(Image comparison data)
═══

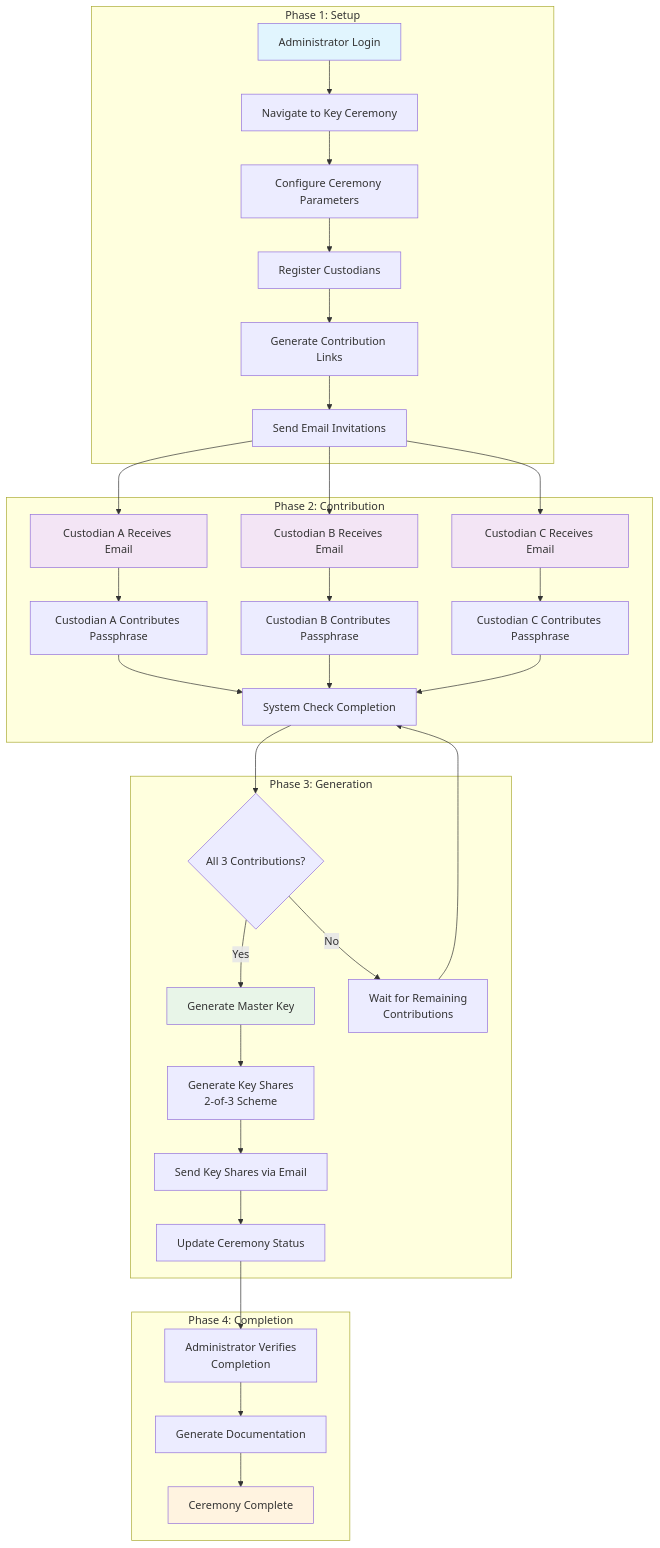
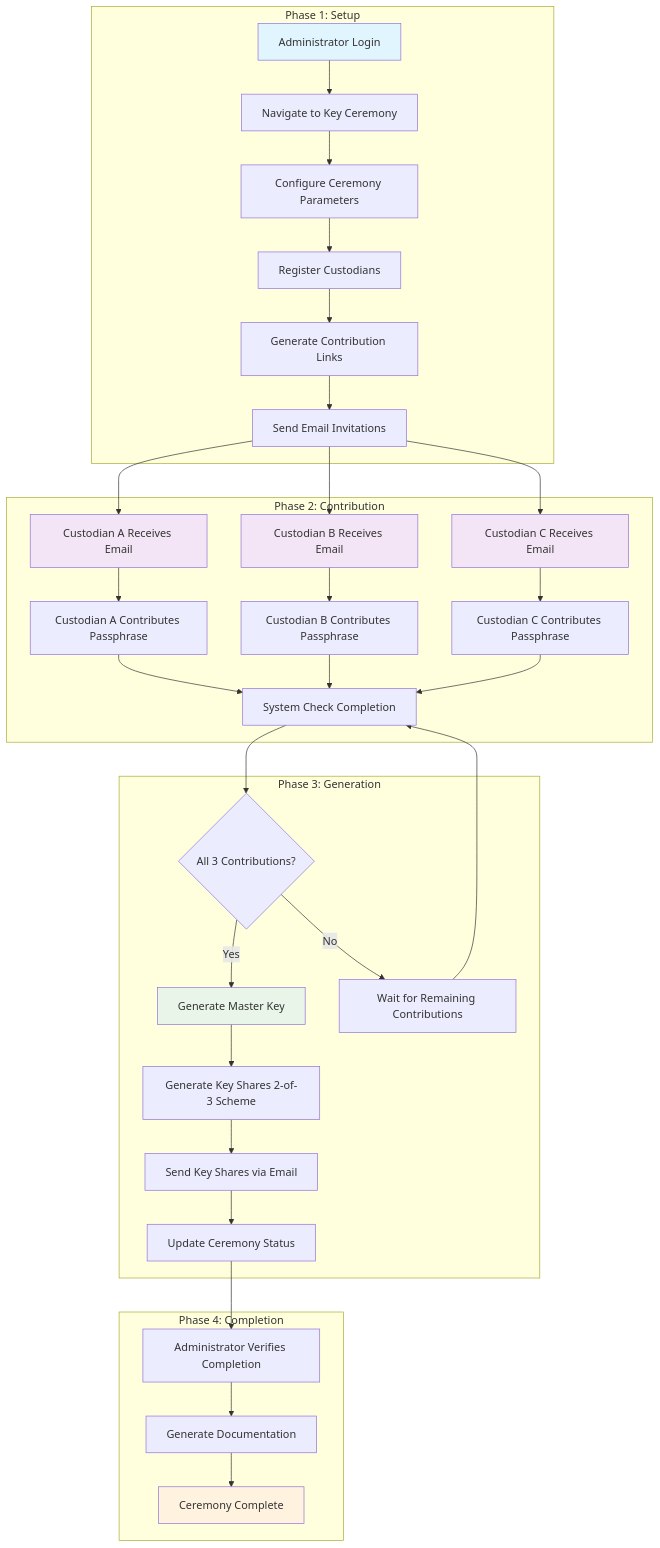
Before and after one commit to artivisi/hsm-simulator: the first of 11 diagrams in docs/user-manual/key-ceremony.md, drawn with Mermaid. The commit also changed other lines of this file and 2 other files, not shown here.

````diff
--- a/docs/user-manual/key-ceremony.md
+++ b/docs/user-manual/key-ceremony.md
@@ -69,48 +69,48 @@
 ```mermaid
 graph TB
     subgraph "Phase 1: Setup"
         A[Administrator Login] --> B[Navigate to Key Ceremony]
         B --> C[Configure Ceremony Parameters]
         C --> D[Register Custodians]
         D --> E[Generate Contribution Links]
         E --> F[Send Email Invitations]
     end
 
     subgraph "Phase 2: Contribution"
         F --> G[Custodian A Receives Email]
         F --> H[Custodian B Receives Email]
         F --> I[Custodian C Receives Email]
 
         G --> J[Custodian A Contributes Passphrase]
         H --> K[Custodian B Contributes Passphrase]
         I --> L[Custodian C Contributes Passphrase]
 
         J --> M[System Check Completion]
         K --> M
         L --> M
     end
 
     subgraph "Phase 3: Generation"
         M --> N{All 3 Contributions?}
         N -->|Yes| O[Generate Master Key]
-        N -->|No| P[Wait for Remaining<br/>Contributions]
+        N -->|No| P[Wait for Remaining Contributions]
         P --> M
 
-        O --> Q[Generate Key Shares<br/>2-of-3 Scheme]
+        O --> Q[Generate Key Shares 2-of-3 Scheme]
         Q --> R[Send Key Shares via Email]
         R --> S[Update Ceremony Status]
     end
 
     subgraph "Phase 4: Completion"
-        S --> T[Administrator Verifies<br/>Completion]
+        S --> T[Administrator Verifies Completion]
         T --> U[Generate Documentation]
         U --> V[Ceremony Complete]
     end
 
     style A fill:#e1f5fe
     style G fill:#f3e5f5
     style H fill:#f3e5f5
     style I fill:#f3e5f5
     style O fill:#e8f5e8
     style V fill:#fff3e0
 ```
````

═══

Task to carry out =>
Output the records exactly as they appear, skipping any pictures.

Response to the task =>
Before and after one commit to artivisi/hsm-simulator: the first of 11 diagrams in docs/user-manual/key-ceremony.md, drawn with Mermaid. The commit also changed other lines of this file and 2 other files, not shown here.

````diff
--- a/docs/user-manual/key-ceremony.md
+++ b/docs/user-manual/key-ceremony.md
@@ -69,48 +69,48 @@
 ```mermaid
 graph TB
     subgraph "Phase 1: Setup"
         A[Administrator Login] --> B[Navigate to Key Ceremony]
         B --> C[Configure Ceremony Parameters]
         C --> D[Register Custodians]
         D --> E[Generate Contribution Links]
         E --> F[Send Email Invitations]
     end
 
     subgraph "Phase 2: Contribution"
         F --> G[Custodian A Receives Email]
         F --> H[Custodian B Receives Email]
         F --> I[Custodian C Receives Email]
 
         G --> J[Custodian A Contributes Passphrase]
         H --> K[Custodian B Contributes Passphrase]
         I --> L[Custodian C Contributes Passphrase]
 
         J --> M[System Check Completion]
         K --> M
         L --> M
     end
 
     subgraph "Phase 3: Generation"
         M --> N{All 3 Contributions?}
         N -->|Yes| O[Generate Master Key]
-        N -->|No| P[Wait for Remaining<br/>Contributions]
+        N -->|No| P[Wait for Remaining Contributions]
         P --> M
 
-        O --> Q[Generate Key Shares<br/>2-of-3 Scheme]
+        O --> Q[Generate Key Shares 2-of-3 Scheme]
         Q --> R[Send Key Shares via Email]
         R --> S[Update Ceremony Status]
     end
 
     subgraph "Phase 4: Completion"
-        S --> T[Administrator Verifies<br/>Completion]
+        S --> T[Administrator Verifies Completion]
         T --> U[Generate Documentation]
         U --> V[Ceremony Complete]
     end
 
     style A fill:#e1f5fe
     style G fill:#f3e5f5
     style H fill:#f3e5f5
     style I fill:#f3e5f5
     style O fill:#e8f5e8
     style V fill:#fff3e0
 ```
````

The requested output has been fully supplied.